Primary memory (RAM): Primary memory is the memory that is directly accessible by the processor. It stores data and instructions that are currently being used by the computer. The amount of primary memory available on a computer determines the number of programs and amount of data that can be processed simultaneously.
Secondary storage (hard drive, SSD): Secondary storage is used to store data and programs that are not currently being used by the processor. It provides long-term storage for files and documents. The size of the secondary storage determines the amount of data that can be stored on the computer.
Processor speed: Processor speed refers to the number of operations the processor can perform per second. A faster processor speed means that more instructions can be executed in a shorter amount of time, resulting in faster overall performance.
Bandwidth: Bandwidth refers to the maximum amount of data that can be transferred over a network or an internet connection. A higher bandwidth means that data can be transferred more quickly, resulting in faster download and upload speeds.
Screen resolution: Screen resolution refers to the number of pixels on a display screen. A higher screen resolution means that the screen can display more detail, resulting in sharper and more detailed images.
Disk storage: Disk storage refers to the amount of storage space available on a hard drive or SSD. It determines the amount of data that can be stored on the computer.
Sound processor: The sound processor is responsible for producing and processing audio signals. It determines the quality of the sound that is produced by the computer.
Graphics processor: The graphics processor is responsible for rendering images and video on a computer. It determines the quality and speed of the visual display.
Cache: Cache is a type of memory that is used to store frequently accessed data and instructions. It can be accessed more quickly than primary memory, which can improve overall performance.
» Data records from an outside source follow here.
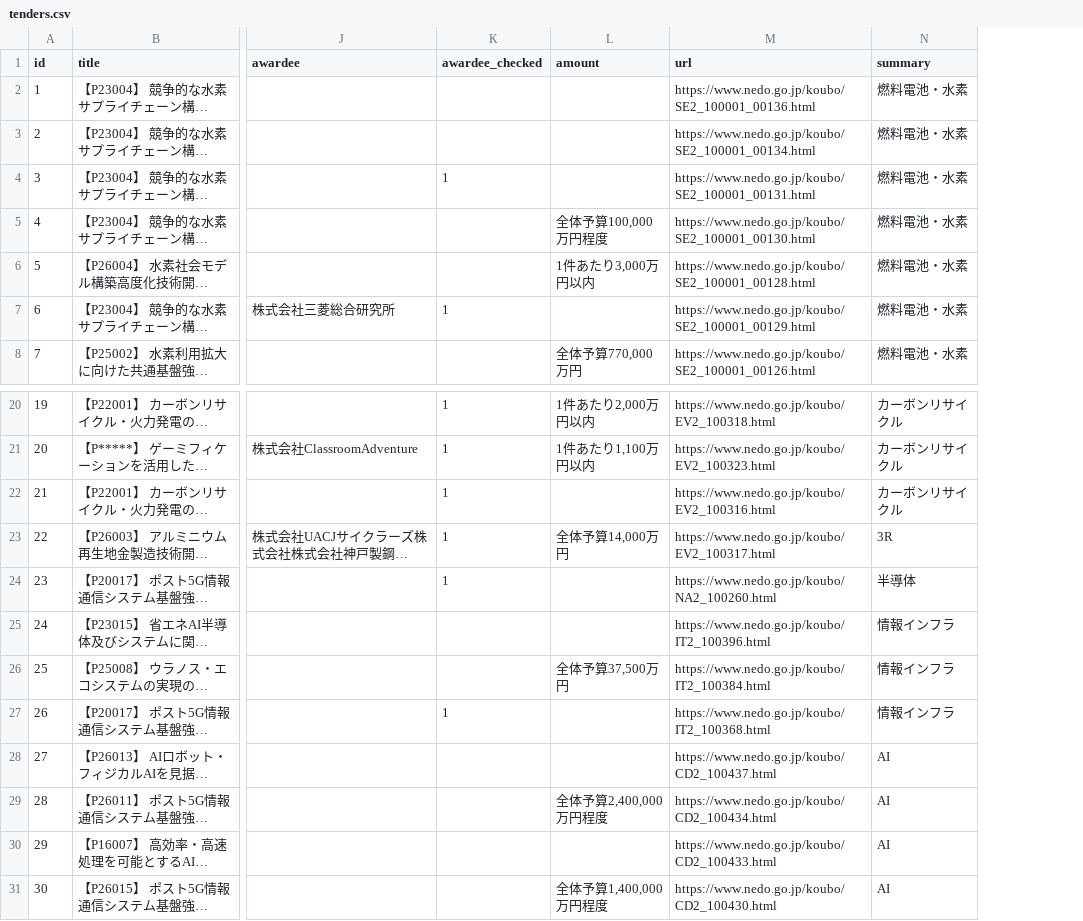
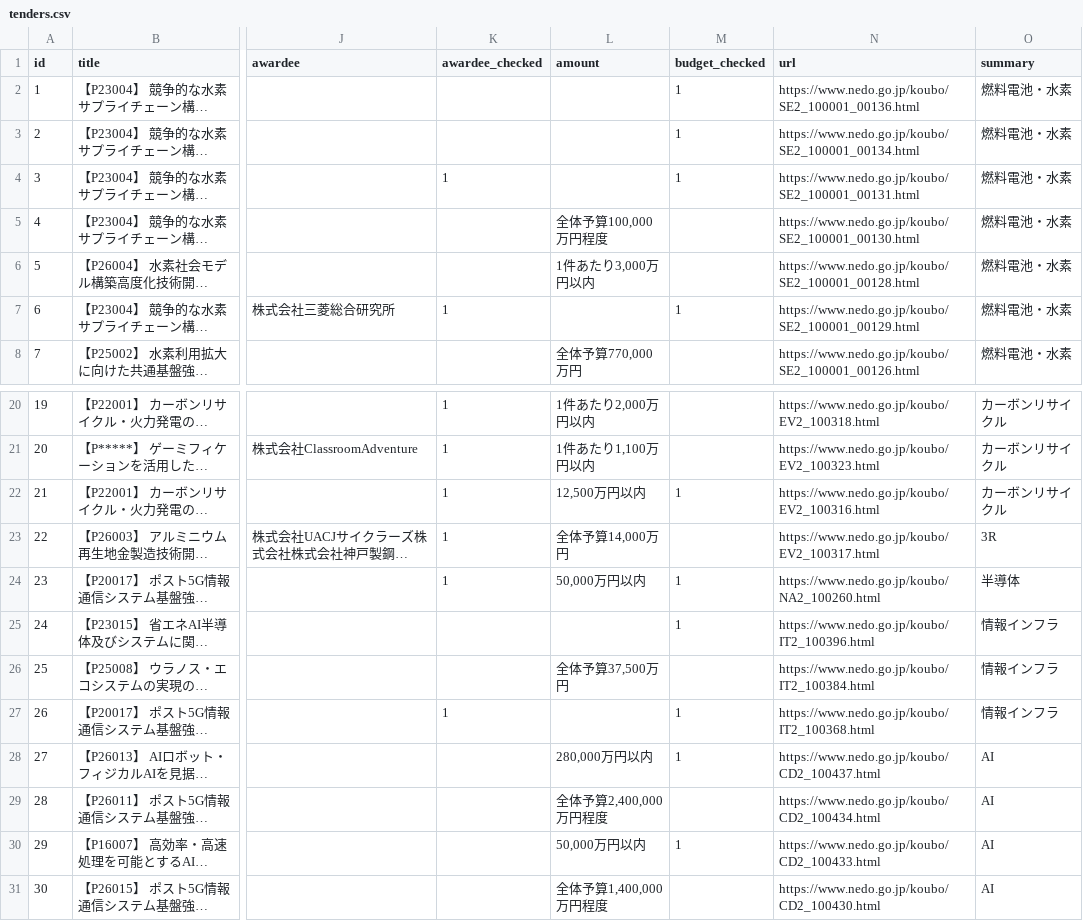
Before and after one commit to bleu1007cerisier-alt/nyusatsu-search, a CSV file: dataset/tenders.csv, drawn as a sheet; only a part is shown, gaps mark what is left out; long unchanged cells end in …; the diff covers the shown part only; the diff names each change by its address in the sheet, - before the commit and + after, or states it on an @@ line.

```diff
--- a/dataset/tenders.csv
+++ b/dataset/tenders.csv
+column M (budget_checked), rows 2-7: 1 | 1 | 1 |  |  | 1; rows 22-30: 1 |  | 1 | 1 |  | 1 | 1 |  | 1
-L22 (amount): (empty)
+L22 (amount): 12,500万円以内
-L24 (amount): (empty)
+L24 (amount): 50,000万円以内
-L28 (amount): (empty)
+L28 (amount): 280,000万円以内
-L30 (amount): (empty)
+L30 (amount): 50,000万円以内
```
Also changed, not shown: 22 edited cells elsewhere in this file, 2 other files.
Network connectivity: Network connectivity refers to the ability of a computer to connect to a network, such as the internet or a local area network. It determines the ability of the computer to access network resources and communicate with other devices on the network.
3D graphics: Computer-generated images or animations that appear three-dimensional.
Multi-access programming environments: A programming environment that allows multiple users to work on the same program or project simultaneously.
Multi-programming environments: An operating system environment that allows multiple programs to run simultaneously on the same computer.
Operating system: The software that manages computer hardware and software resources and provides common services for computer programs.
Managing memory: The process of allocating and managing memory resources for computer programs.
Peripherals: Devices that can be connected to a computer to enhance its functionality, such as a printer or a scanner.
Hardware interfaces: The physical connections and protocols that allow hardware devices to communicate with each other.
Time-slicing: A scheduling technique that allows multiple processes to share a single CPU by dividing the CPU time into slices.
Scheduling: The process of determining which programs or processes will run at what time on a computer.
Policies: Rules and guidelines that govern the behaviour of a computer system or its users.
Multitasking: The ability of an operating system to run multiple programs or processes simultaneously.
Virtual memory: A technique used by an operating system to enable a computer to use more memory than is physically available by temporarily transferring data from RAM to a hard disk.
Paging: A virtual memory management technique that divides memory into fixed-size blocks called pages.
Interrupt: A signal sent to a computer's CPU that temporarily stops the currently executing program or process to allow a higher-priority task to be performed.
Polling: A method used to check the status of a device or process by repeatedly sending requests for information.
Virtualize real devices: The process of creating a virtual version of a physical device, such as a network adapter or a hard drive.
Virtual drive letters: A mapping of a drive letter to a network share or other storage location.
Java virtual machine: A virtual machine that allows Java programs to run on different platforms without modification.